Material shown: Begin
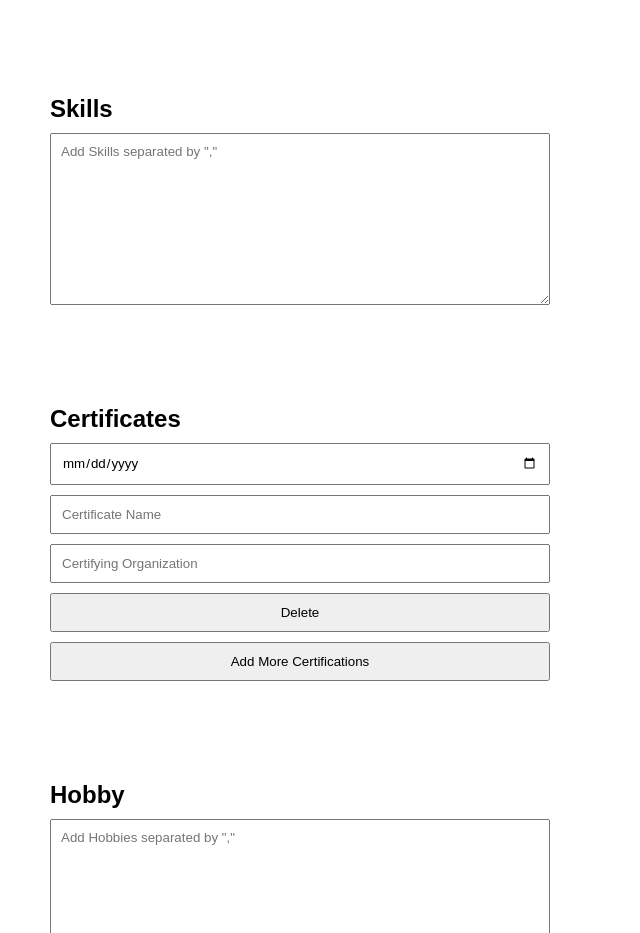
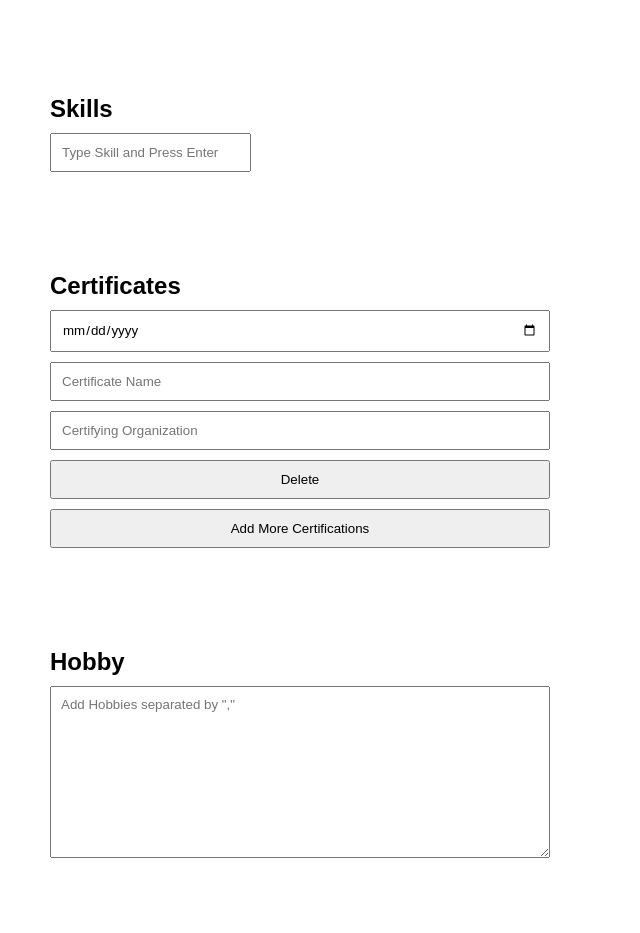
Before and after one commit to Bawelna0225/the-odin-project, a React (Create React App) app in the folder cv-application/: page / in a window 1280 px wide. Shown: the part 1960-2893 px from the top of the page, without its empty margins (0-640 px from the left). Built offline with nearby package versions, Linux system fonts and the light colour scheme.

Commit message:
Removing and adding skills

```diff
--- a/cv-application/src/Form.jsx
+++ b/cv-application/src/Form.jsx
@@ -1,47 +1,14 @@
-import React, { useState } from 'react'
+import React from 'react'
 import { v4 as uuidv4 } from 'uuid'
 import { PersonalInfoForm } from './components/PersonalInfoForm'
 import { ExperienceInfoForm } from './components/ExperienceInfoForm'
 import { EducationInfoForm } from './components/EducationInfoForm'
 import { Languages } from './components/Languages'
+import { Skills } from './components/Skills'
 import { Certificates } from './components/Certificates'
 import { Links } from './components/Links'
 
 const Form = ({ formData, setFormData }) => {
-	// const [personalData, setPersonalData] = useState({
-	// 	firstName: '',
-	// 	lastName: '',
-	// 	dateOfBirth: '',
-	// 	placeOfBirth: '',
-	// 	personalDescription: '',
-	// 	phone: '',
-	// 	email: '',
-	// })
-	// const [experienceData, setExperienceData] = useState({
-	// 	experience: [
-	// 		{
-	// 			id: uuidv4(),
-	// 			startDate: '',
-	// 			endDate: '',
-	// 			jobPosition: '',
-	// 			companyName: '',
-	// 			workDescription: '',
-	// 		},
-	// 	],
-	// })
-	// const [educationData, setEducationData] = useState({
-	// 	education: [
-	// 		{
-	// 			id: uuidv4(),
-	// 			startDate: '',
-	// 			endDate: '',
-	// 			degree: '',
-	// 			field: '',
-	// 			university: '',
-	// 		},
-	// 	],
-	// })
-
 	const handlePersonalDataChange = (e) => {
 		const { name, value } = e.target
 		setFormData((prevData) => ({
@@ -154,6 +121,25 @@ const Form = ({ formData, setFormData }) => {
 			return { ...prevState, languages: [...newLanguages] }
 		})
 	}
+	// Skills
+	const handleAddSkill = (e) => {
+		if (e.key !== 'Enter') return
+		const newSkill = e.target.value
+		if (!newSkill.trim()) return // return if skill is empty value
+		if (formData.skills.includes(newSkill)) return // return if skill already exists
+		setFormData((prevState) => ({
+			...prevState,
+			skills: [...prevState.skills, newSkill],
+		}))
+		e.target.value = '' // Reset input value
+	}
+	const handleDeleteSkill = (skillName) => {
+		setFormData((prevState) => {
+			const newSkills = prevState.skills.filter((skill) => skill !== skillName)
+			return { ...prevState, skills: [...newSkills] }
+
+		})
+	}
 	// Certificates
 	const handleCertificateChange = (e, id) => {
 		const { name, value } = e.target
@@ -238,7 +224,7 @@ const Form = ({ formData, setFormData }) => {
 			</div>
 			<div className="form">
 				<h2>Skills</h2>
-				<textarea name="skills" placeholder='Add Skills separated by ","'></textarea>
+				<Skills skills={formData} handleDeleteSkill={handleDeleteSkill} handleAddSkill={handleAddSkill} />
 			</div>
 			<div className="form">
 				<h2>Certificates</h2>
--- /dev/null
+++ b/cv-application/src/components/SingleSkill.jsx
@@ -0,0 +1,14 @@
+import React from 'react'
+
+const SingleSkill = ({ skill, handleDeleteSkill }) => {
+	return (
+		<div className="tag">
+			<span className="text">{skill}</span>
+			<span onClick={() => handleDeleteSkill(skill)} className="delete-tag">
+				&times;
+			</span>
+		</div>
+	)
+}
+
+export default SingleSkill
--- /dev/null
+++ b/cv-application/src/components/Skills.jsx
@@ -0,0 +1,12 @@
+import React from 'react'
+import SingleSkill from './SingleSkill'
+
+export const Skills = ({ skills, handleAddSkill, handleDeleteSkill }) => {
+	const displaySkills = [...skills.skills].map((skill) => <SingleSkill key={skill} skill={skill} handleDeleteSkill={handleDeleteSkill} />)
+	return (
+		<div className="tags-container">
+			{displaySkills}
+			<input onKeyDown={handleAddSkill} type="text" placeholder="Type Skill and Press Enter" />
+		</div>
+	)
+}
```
Material shown: End
**How to complete this task**.
The records above need to be copied exactly, with the pictures left out.

**Reply**.
Before and after one commit to Bawelna0225/the-odin-project, a React (Create React App) app in the folder cv-application/: page / in a window 1280 px wide. Shown: the part 1960-2893 px from the top of the page, without its empty margins (0-640 px from the left). Built offline with nearby package versions, Linux system fonts and the light colour scheme.

Commit message:
Removing and adding skills

```diff
--- a/cv-application/src/Form.jsx
+++ b/cv-application/src/Form.jsx
@@ -1,47 +1,14 @@
-import React, { useState } from 'react'
+import React from 'react'
 import { v4 as uuidv4 } from 'uuid'
 import { PersonalInfoForm } from './components/PersonalInfoForm'
 import { ExperienceInfoForm } from './components/ExperienceInfoForm'
 import { EducationInfoForm } from './components/EducationInfoForm'
 import { Languages } from './components/Languages'
+import { Skills } from './components/Skills'
 import { Certificates } from './components/Certificates'
 import { Links } from './components/Links'
 
 const Form = ({ formData, setFormData }) => {
-	// const [personalData, setPersonalData] = useState({
-	// 	firstName: '',
-	// 	lastName: '',
-	// 	dateOfBirth: '',
-	// 	placeOfBirth: '',
-	// 	personalDescription: '',
-	// 	phone: '',
-	// 	email: '',
-	// })
-	// const [experienceData, setExperienceData] = useState({
-	// 	experience: [
-	// 		{
-	// 			id: uuidv4(),
-	// 			startDate: '',
-	// 			endDate: '',
-	// 			jobPosition: '',
-	// 			companyName: '',
-	// 			workDescription: '',
-	// 		},
-	// 	],
-	// })
-	// const [educationData, setEducationData] = useState({
-	// 	education: [
-	// 		{
-	// 			id: uuidv4(),
-	// 			startDate: '',
-	// 			endDate: '',
-	// 			degree: '',
-	// 			field: '',
-	// 			university: '',
-	// 		},
-	// 	],
-	// })
-
 	const handlePersonalDataChange = (e) => {
 		const { name, value } = e.target
 		setFormData((prevData) => ({
@@ -154,6 +121,25 @@ const Form = ({ formData, setFormData }) => {
 			return { ...prevState, languages: [...newLanguages] }
 		})
 	}
+	// Skills
+	const handleAddSkill = (e) => {
+		if (e.key !== 'Enter') return
+		const newSkill = e.target.value
+		if (!newSkill.trim()) return // return if skill is empty value
+		if (formData.skills.includes(newSkill)) return // return if skill already exists
+		setFormData((prevState) => ({
+			...prevState,
+			skills: [...prevState.skills, newSkill],
+		}))
+		e.target.value = '' // Reset input value
+	}
+	const handleDeleteSkill = (skillName) => {
+		setFormData((prevState) => {
+			const newSkills = prevState.skills.filter((skill) => skill !== skillName)
+			return { ...prevState, skills: [...newSkills] }
+
+		})
+	}
 	// Certificates
 	const handleCertificateChange = (e, id) => {
 		const { name, value } = e.target
@@ -238,7 +224,7 @@ const Form = ({ formData, setFormData }) => {
 			</div>
 			<div className="form">
 				<h2>Skills</h2>
-				<textarea name="skills" placeholder='Add Skills separated by ","'></textarea>
+				<Skills skills={formData} handleDeleteSkill={handleDeleteSkill} handleAddSkill={handleAddSkill} />
 			</div>
 			<div className="form">
 				<h2>Certificates</h2>
--- /dev/null
+++ b/cv-application/src/components/SingleSkill.jsx
@@ -0,0 +1,14 @@
+import React from 'react'
+
+const SingleSkill = ({ skill, handleDeleteSkill }) => {
+	return (
+		<div className="tag">
+			<span className="text">{skill}</span>
+			<span onClick={() => handleDeleteSkill(skill)} className="delete-tag">
+				&times;
+			</span>
+		</div>
+	)
+}
+
+export default SingleSkill
--- /dev/null
+++ b/cv-application/src/components/Skills.jsx
@@ -0,0 +1,12 @@
+import React from 'react'
+import SingleSkill from './SingleSkill'
+
+export const Skills = ({ skills, handleAddSkill, handleDeleteSkill }) => {
+	const displaySkills = [...skills.skills].map((skill) => <SingleSkill key={skill} skill={skill} handleDeleteSkill={handleDeleteSkill} />)
+	return (
+		<div className="tags-container">
+			{displaySkills}
+			<input onKeyDown={handleAddSkill} type="text" placeholder="Type Skill and Press Enter" />
+		</div>
+	)
+}
```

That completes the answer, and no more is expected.